Tuesday, May 29, 2012

New York anniversary, year 2.

There is a feeling that New York fosters within the bowels of the subways, a moment that feels as though someone has cooked it up specifically as a smack in the head for anyone who was thinking they could remove themselves from the wonderful demographic cesspool that New York is so famous for and escape to the suburban pockets of uniformity of their youths. This, of course, is the moment when you realize that the person sitting next to you on the subway is getting off at the same stop as you. I mean, sometimes this person looks like you, but, let's be real, more often than not they look like nothing you've ever seen before and can't believe exists in polite society, and now they are getting off at your stop. With you. Moving in tandem through your neighborhood, potentially living in your building. My narrow midwestern mind has a moment of panic as it tries to process how this person could possibly be existing on a parallel track to my own. New York smiles quietly at the literal and metaphysical tableau it has created just for me, gently cracking open my skull and prying until the light and air starts to hit me right in my under-used brain.

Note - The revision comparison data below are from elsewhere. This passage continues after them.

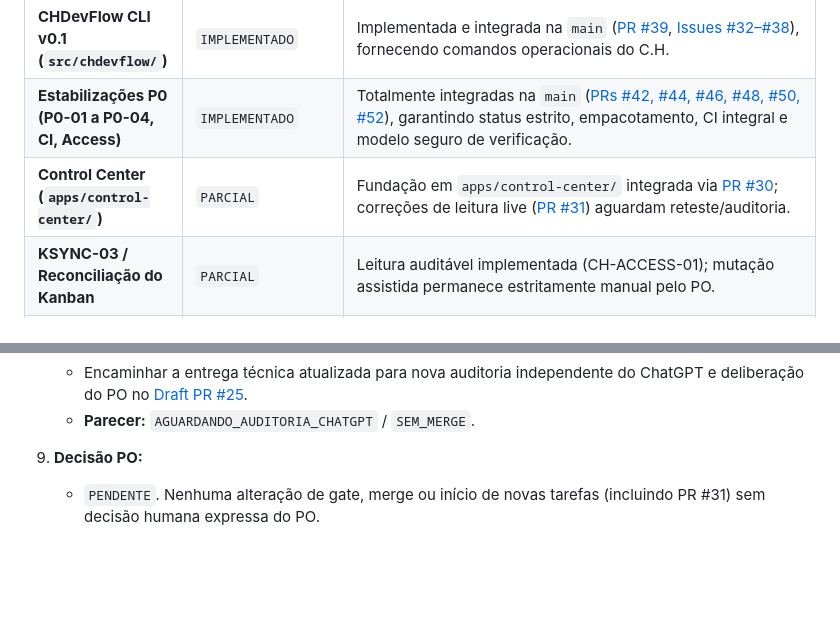
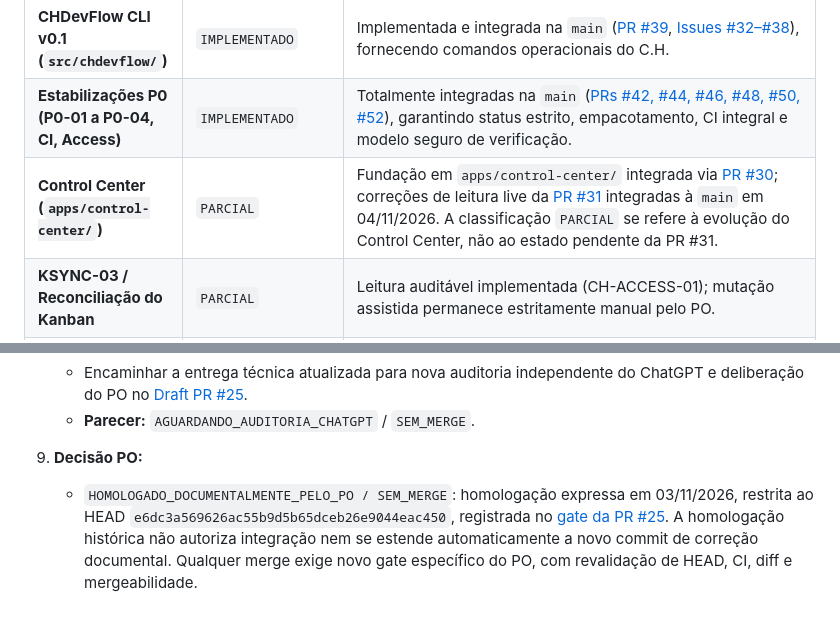
Before and after one commit to hallanbrito/CHDevFlow, a Markdown page: docs/bootstrap/BOOT-00-CONTRATOS.md, 2 parts joined by grey strips. Rendered like a GitHub page; blank space fills up the shorter version.

Commit message:
docs(boot-00): reconcile Control Center status and PO documentary gate

```diff
--- a/docs/bootstrap/BOOT-00-CONTRATOS.md
+++ b/docs/bootstrap/BOOT-00-CONTRATOS.md
@@ -177,7 +177,7 @@ Conforme auditoria de atualidade de 03/11/2026, cada elemento da arquitetura de
 | **Sentinela Python com FakeWorker (BOOT-01)** | `IMPLEMENTADO` | Implementada em `apps/bootstrap/sentinela/` ([PR #26](https://github.com/hallanbrito/CHDevFlow/pull/26), [Issue #27](https://github.com/hallanbrito/CHDevFlow/issues/27)), validada por testes e integrada na `main`. |
 | **CHDevFlow CLI v0.1 (`src/chdevflow/`)** | `IMPLEMENTADO` | Implementada e integrada na `main` ([PR #39](https://github.com/hallanbrito/CHDevFlow/pull/39), [Issues #32–#38](https://github.com/hallanbrito/CHDevFlow/issues/32)), fornecendo comandos operacionais do C.H. |
 | **Estabilizações P0 (P0-01 a P0-04, CI, Access)** | `IMPLEMENTADO` | Totalmente integradas na `main` ([PRs #42, #44, #46, #48, #50, #52](https://github.com/hallanbrito/CHDevFlow/pull/52)), garantindo status estrito, empacotamento, CI integral e modelo seguro de verificação. |
-| **Control Center (`apps/control-center/`)** | `PARCIAL` | Fundação em `apps/control-center/` integrada via [PR #30](https://github.com/hallanbrito/CHDevFlow/pull/30); correções de leitura live ([PR #31](https://github.com/hallanbrito/CHDevFlow/pull/31)) aguardam reteste/auditoria. |
+| **Control Center (`apps/control-center/`)** | `PARCIAL` | Fundação em `apps/control-center/` integrada via [PR #30](https://github.com/hallanbrito/CHDevFlow/pull/30); correções de leitura live da [PR #31](https://github.com/hallanbrito/CHDevFlow/pull/31) integradas à `main` em 04/11/2026. A classificação `PARCIAL` se refere à evolução do Control Center, não ao estado pendente da PR #31. |
 | **KSYNC-03 / Reconciliação do Kanban** | `PARCIAL` | Leitura auditável implementada (CH-ACCESS-01); mutação assistida permanece estritamente manual pelo PO. |
 | **Execução AGY/Codex no Host (BOOT-03 / BOOT-04)** | `NÃO_IMPLEMENTADO` | Executores reais com sandbox no CachyOS continuam não autorizados e não implementados; exigem gates futuros específicos. |
 | **Sentinela em Loop / Daemon Permanente (D05-v2)** | `NÃO_IMPLEMENTADO` | Polling ou execução 24/7 não autorizados; D05 permanece estritamente manual (`--once`). |
@@ -245,4 +245,4 @@ Conforme auditoria de atualidade de 03/11/2026, cada elemento da arquitetura de
    - **Parecer:** `AGUARDANDO_AUDITORIA_CHATGPT` / `SEM_MERGE`.
 
 9. **Decisão PO:**
-   - `PENDENTE`. Nenhuma alteração de gate, merge ou início de novas tarefas (incluindo PR #31) sem decisão humana expressa do PO.
+   - `HOMOLOGADO_DOCUMENTALMENTE_PELO_PO / SEM_MERGE`: homologação expressa em 03/11/2026, restrita ao HEAD `e6dc3a569626ac55b9d5b65dceb26e9044eac450`, registrada no [gate da PR #25](https://github.com/hallanbrito/CHDevFlow/pull/25#issuecomment-6614230031). A homologação histórica não autoriza integração nem se estende automaticamente a novo commit de correção documental. Qualquer merge exige novo gate específico do PO, com revalidação de HEAD, CI, diff e mergeabilidade.
```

New York is a constant reminder to each and every one of its ridiculous inhabitants that we are all the same.


I remember the exact instant that my small brain expanded to house the information that I was part of a connected ecosystem, that my tiny actions on this earth could potentially impact every other human being on the planet, if not every creature. Maybe some people are born with this sense of scope hard-coded into their brain, but I was definitely not. I'm guessing I could say the same for many of the folks who grew up in nice shiny bubble communities in the midwest. Not that I'm knocking any of that. It certainly was nice.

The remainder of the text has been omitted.